"In a science program on TV it was explained that if you grease nuts/bolts it can increase the torque by 20% I don't know if the mfg figures given are for greased or not.
Personally I use a telescopic wrench extended to undo them and closed to do them up, if you look at mfg supplied wheel wrench they are not that long so you don't over torque them. Cost in the UK £6, and yes I grease mine and never had any problems with warped discs!" - Ferkemall
Watch this answer as a video, right >>
I also have a very early how-to video on the correct tightening procedure to avoid warping the brake disc - how to tighten your nuts >>
This is, obviously, about wheel nuts and wheel studs. So, propeller-head time: Torque is applied to bolts/studs - whatever - to deliver clamping force by virtue of extension. Stretch. It makes sense that you get more extension from a particular torque application with the stud lubricated because there’s less friction opposing the application of the torque. And when a bolt stretches, it stretches elastically and thus delivers clamping force because it really wants to return to its original shape and size when you release the nut.
That happens up to a point - and after that, if you over-torque it, the deformation of that stud becomes partly plastic - which means part of it is permanent, and that reduces the clamping force despite delivering more stretch. You really want to avoid that.

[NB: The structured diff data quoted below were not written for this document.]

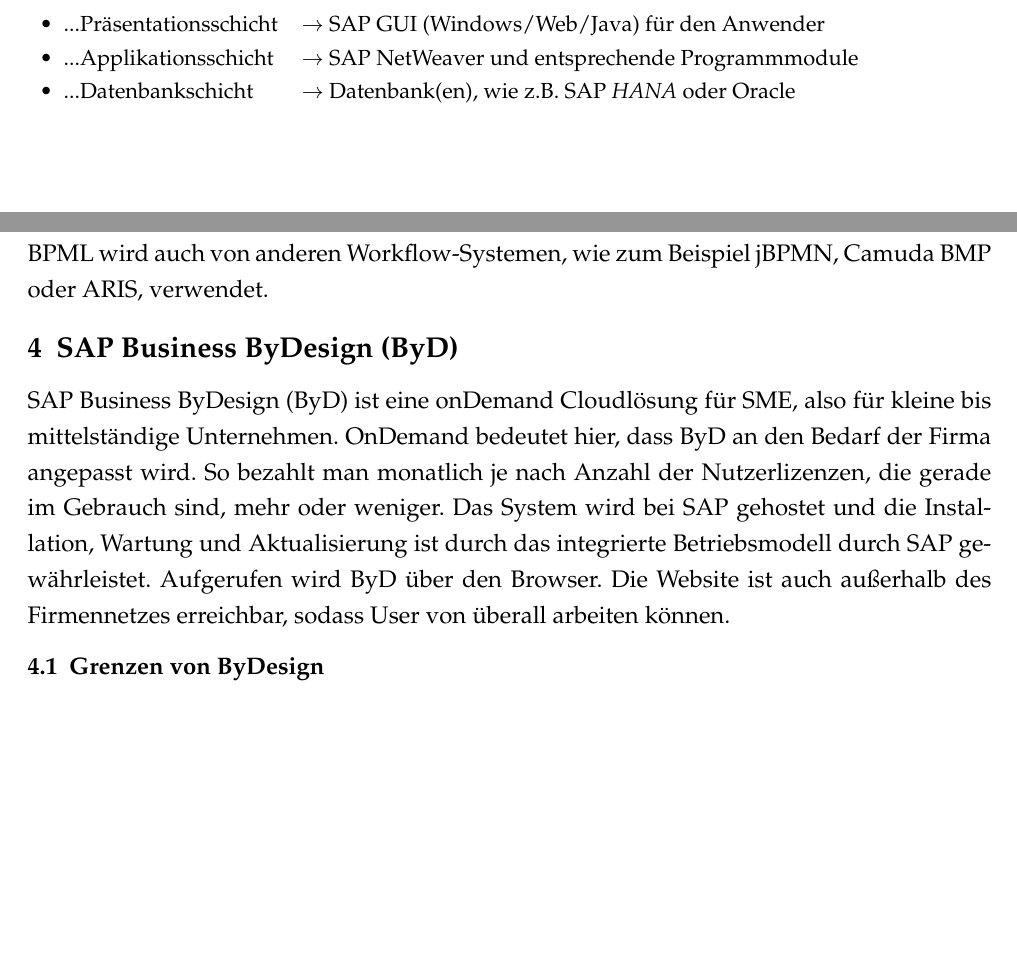
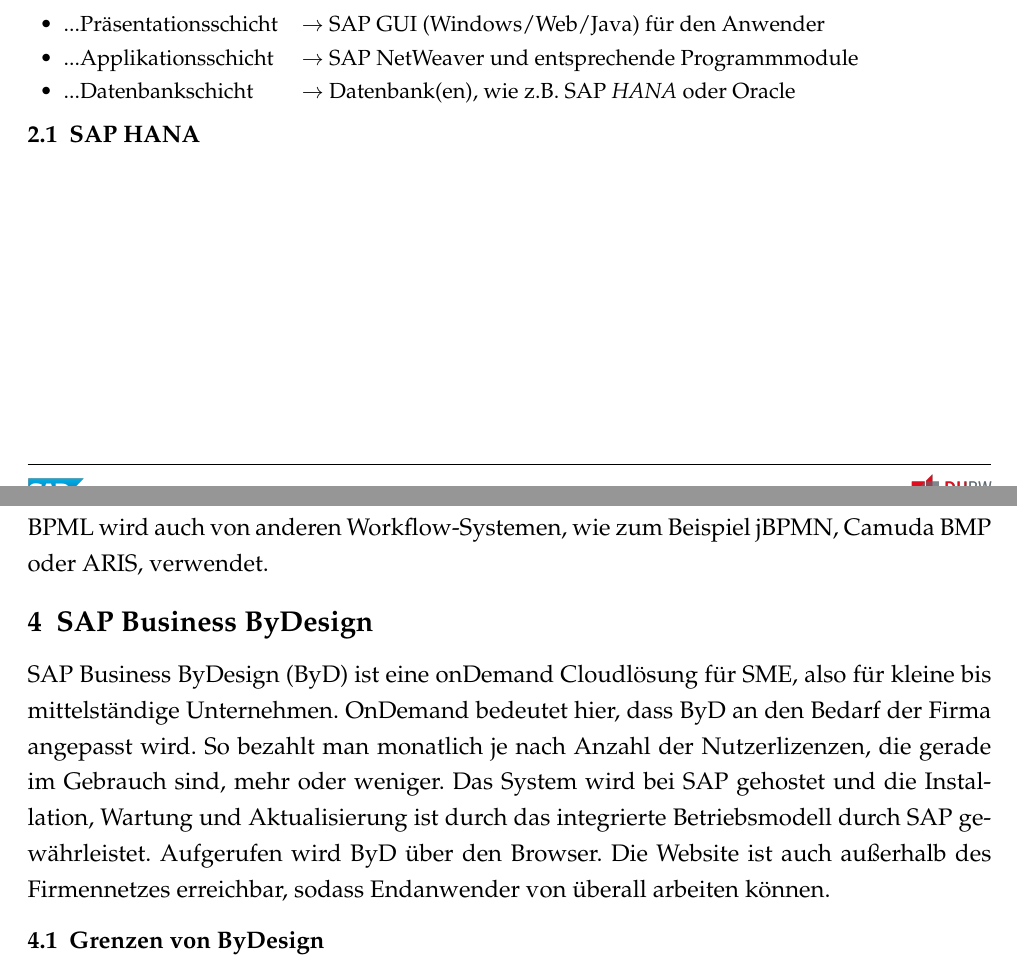
Before and after one commit to wagnst/paper-sap-worflow, a LaTeX document (handout/handout.tex): two parts of pages 1 and 3 of 4, joined at a grey line, cut so that both start at the same text, the shorter picture padded with empty space. Compiled offline with pdfLaTeX.

Commit message:
subsection hana

```diff
--- a/handout/handout.tex
+++ b/handout/handout.tex
@@ -55,6 +55,8 @@
 \end{tabular}
 \normalsize
 
+\subsection{SAP HANA}
+
 %%
 \newpage
 
@@ -80,9 +82,9 @@
 
 BPML wird auch von anderen Workflow-Systemen, wie zum Beispiel jBPMN, Camuda BMP oder ARIS, verwendet.
 
-\section{SAP Business ByDesign (ByD)}
+\section{SAP Business ByDesign}
 
-SAP Business ByDesign (ByD) ist eine onDemand Cloudlösung für SME, also für kleine bis mittelständige Unternehmen. OnDemand bedeutet hier, dass ByD an den Bedarf der Firma angepasst wird. So bezahlt man monatlich je nach Anzahl der Nutzerlizenzen, die gerade im Gebrauch sind, mehr oder weniger. Das System wird bei SAP gehostet und die Installation, Wartung und Aktualisierung ist durch das integrierte Betriebsmodell durch SAP gewährleistet. Aufgerufen wird ByD über den Browser. Die Website ist auch außerhalb des Firmennetzes erreichbar, sodass User von überall arbeiten können.
+SAP Business ByDesign (ByD) ist eine onDemand Cloudlösung für SME, also für kleine bis mittelständige Unternehmen. OnDemand bedeutet hier, dass ByD an den Bedarf der Firma angepasst wird. So bezahlt man monatlich je nach Anzahl der Nutzerlizenzen, die gerade im Gebrauch sind, mehr oder weniger. Das System wird bei SAP gehostet und die Installation, Wartung und Aktualisierung ist durch das integrierte Betriebsmodell durch SAP gewährleistet. Aufgerufen wird ByD über den Browser. Die Website ist auch außerhalb des Firmennetzes erreichbar, sodass Endanwender von überall arbeiten können.
 
 \subsection{Grenzen von ByDesign}
 
```
Also changed, not shown: handout/handout.pdf.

Therefore, if the manual says - do not use lubricant - then, don’t. I am, however, a big of a fan of light lube on wheel studs and nut mating faces generally because it prevents them seizing up and being impossible to undo when you get a flat tyre at the roadside, especially when you’re using the joke of a lug wrench in most standard toolkits.